▶ _Task requirements_: Each line that holds the string "index" counts once. Say how many such lines the entries have, giving the number only.

/---

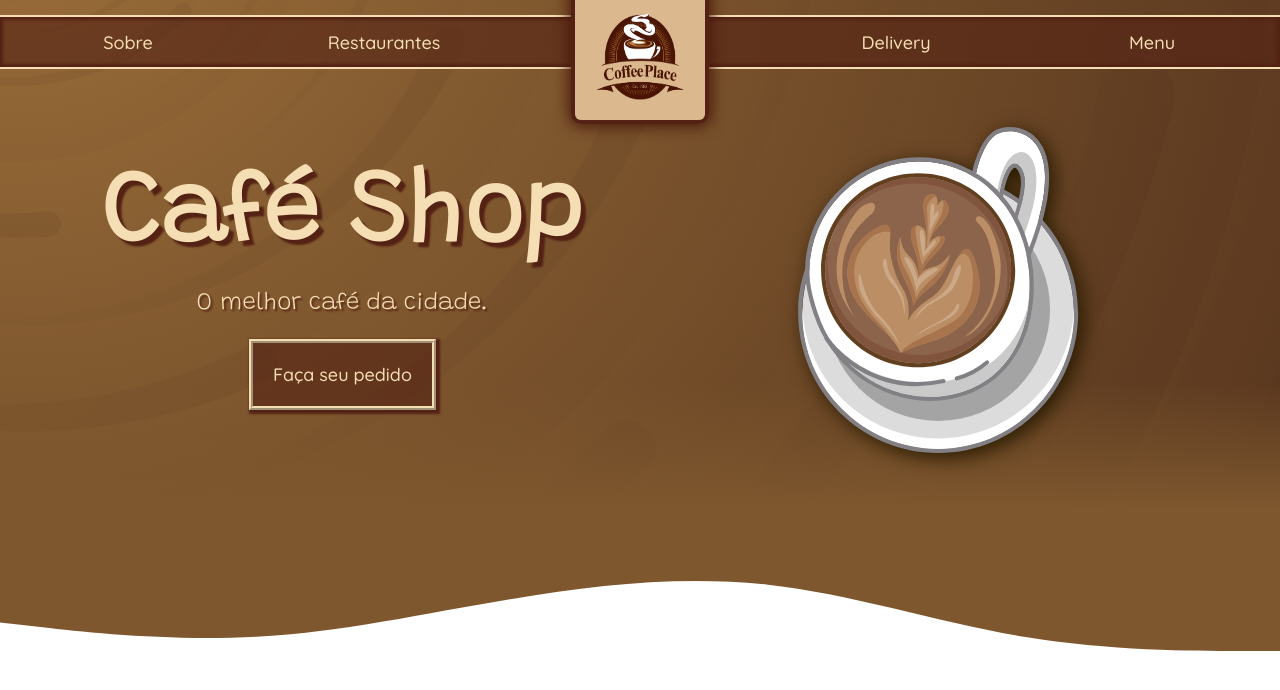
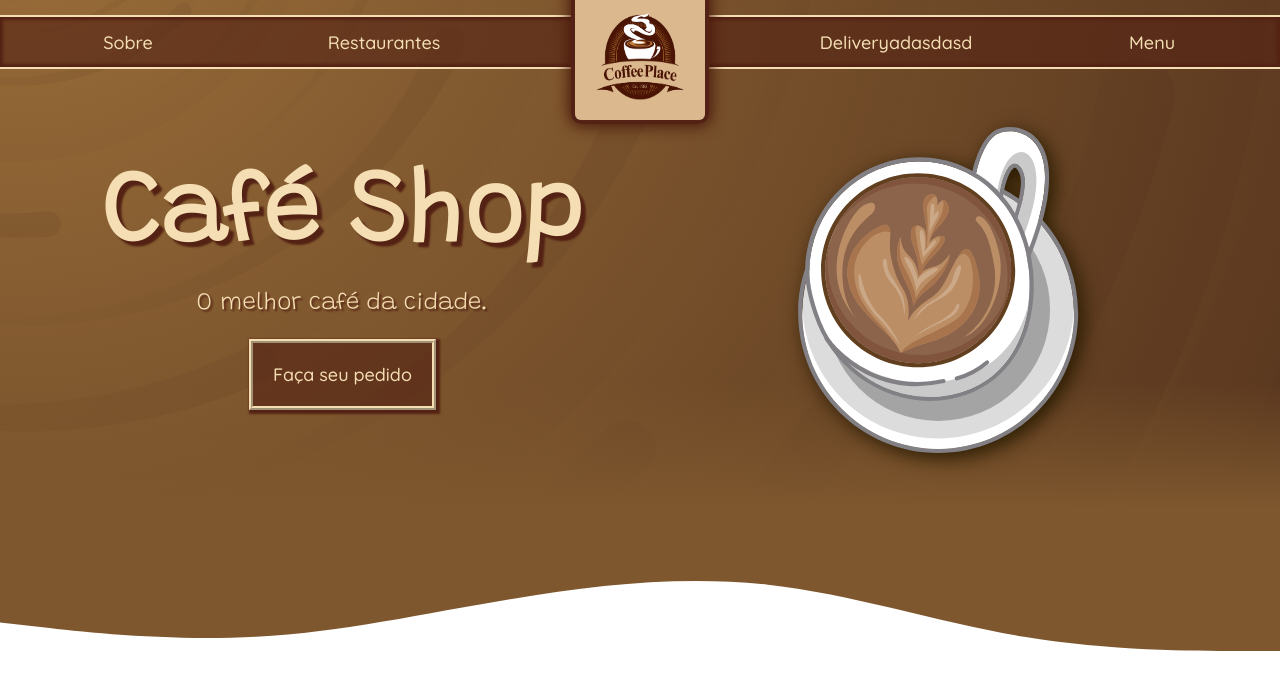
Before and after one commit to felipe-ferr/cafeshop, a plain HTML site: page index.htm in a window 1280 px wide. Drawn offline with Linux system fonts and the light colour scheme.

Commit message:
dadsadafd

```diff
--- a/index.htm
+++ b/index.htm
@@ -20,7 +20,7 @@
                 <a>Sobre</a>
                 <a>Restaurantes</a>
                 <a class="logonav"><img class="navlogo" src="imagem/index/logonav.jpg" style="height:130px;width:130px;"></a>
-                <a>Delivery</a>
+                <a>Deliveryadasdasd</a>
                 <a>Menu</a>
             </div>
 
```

\---

▶ _Output of the task_: 4